That said, I assume you're using a digitizer that's saving your video as DV-AVIs, which is a good format for editable video DV-AVIs use about 12 gigs of space for every hour of footage.
It's also a standard resolution format (720x480 pixels) which is just fine for VHS. In fact, it's much better than VHS, which is about half that resolution.
Once you've captured and edited, your video, I'd save it as DVD video. DVD video is more like 5 gigabytes for each hour of run time. It still looks very good and, in a pinch, you can even pull it into Premiere Elements and edit it.
I don't know if you have the ability to just capture your VHS video as DVD video, but that will save you a step. (You don't say how you're capturing and digitizing your VHS.) Otherwise, you can bring your DV AVIs into Premiere Elements, edit it if you'd like and output DVD files from there. Then you can throw out the original DV AVI capture.
To add to the conversation:
If you mean upscaling vhs footage to Bluray format: that is not an option.
However you can store SD footage in mpeg2 or h.264 on a Bluray video disk or even as data disk.
This will give you way more storage room. 25-50 gigs.
Thank you Steve and Ann. I forget you guys are not mind readers lol. I apologize for not including more info.
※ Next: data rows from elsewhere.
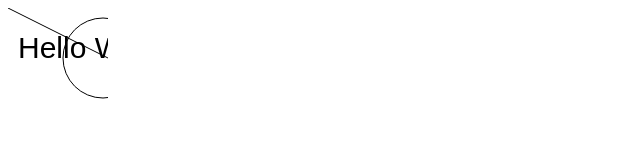
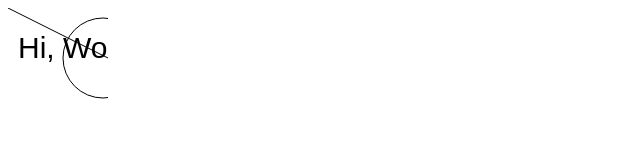
Before and after one commit to xelepart/xelepart.github.io, a plain HTML site: page index.html in a window 1280 px wide. Shown: the full height of the page, 0-640 px from the left. Drawn offline with Linux system fonts and the light colour scheme.

Commit message:
Update index.html

```diff
--- a/index.html
+++ b/index.html
@@ -12,5 +12,5 @@ ctx.arc(95, 50, 40, 0, 2 * Math.PI);
 ctx.stroke();
 
 ctx.font = "30px Arial";
-ctx.fillText("Hello World", 10, 50);
+ctx.fillText("Hi, World", 10, 50);
 </script>
```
These VHS video clips have already been run through PE. Imported through Pyro AV link, trimmed, and saved via the share computer DV AVI Standard at the end of PE. GSpot says they are DV Type 2 AVI, PCM Audio, DVC/DV Video, 720X480 DVD Format 4:3.
I would like to reclaim some hard drive space by bringing these clips back into PE and saving/Share Computer as MPEG-2 or H.264 whichever would be the least computer stressful, still maintain the best quality, and convert to DVD easily at a later date. For the remaining tapes I have yet to get to digital, I would like to bring them in to PE and save them as MPEG-2 or H.264 so less reconverting. Maybe I can't save as H.264 but I read posts where converting to share for YouTube in MP4. Are not H.264 and MP4 the same thing? H.264 used to make Blu Ray discs? Sorry I'm video illiterate.
Ann was saying Blu Ray format. What format is that? Also, I can store SD footage, mpeg or 264 to video disc. Can I not save that to external hard drive via the Share Computer option?
BluRay format is great for high-def video -- but your video is standard DV-AVI.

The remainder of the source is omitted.